- YOUR GOAL
Search the entries for the word "local" and pull out each line that has it.

- MATERIAL FOR THIS EXERCISE
☆ ☆ ☆ ☆

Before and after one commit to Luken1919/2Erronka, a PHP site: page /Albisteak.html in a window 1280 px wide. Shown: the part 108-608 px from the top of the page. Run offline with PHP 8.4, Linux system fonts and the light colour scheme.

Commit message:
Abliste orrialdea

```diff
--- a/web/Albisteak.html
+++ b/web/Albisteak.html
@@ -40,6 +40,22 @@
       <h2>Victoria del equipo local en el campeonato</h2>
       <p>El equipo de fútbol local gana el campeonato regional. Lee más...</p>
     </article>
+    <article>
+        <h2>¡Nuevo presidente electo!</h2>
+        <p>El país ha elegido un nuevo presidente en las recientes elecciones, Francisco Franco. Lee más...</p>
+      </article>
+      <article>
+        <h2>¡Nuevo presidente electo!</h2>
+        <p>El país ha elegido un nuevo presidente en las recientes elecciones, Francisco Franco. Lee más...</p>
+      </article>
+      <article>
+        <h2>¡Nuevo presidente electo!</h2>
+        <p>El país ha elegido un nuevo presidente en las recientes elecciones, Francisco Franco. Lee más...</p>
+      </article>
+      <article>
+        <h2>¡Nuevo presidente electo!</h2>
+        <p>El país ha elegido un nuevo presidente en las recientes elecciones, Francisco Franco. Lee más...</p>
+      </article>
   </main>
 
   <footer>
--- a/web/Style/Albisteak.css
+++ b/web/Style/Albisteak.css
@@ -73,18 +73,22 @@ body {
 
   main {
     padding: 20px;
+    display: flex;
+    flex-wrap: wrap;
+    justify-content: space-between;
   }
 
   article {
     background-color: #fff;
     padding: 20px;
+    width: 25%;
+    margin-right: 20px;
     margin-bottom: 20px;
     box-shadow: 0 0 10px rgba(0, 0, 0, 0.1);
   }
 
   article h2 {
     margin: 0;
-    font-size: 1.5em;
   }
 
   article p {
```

☆ ☆ ☆ ☆

- ANSWER BELOW
       <h2>Victoria del equipo local en el campeonato</h2>
       <p>El equipo de fútbol local gana el campeonato regional. Lee más...</p>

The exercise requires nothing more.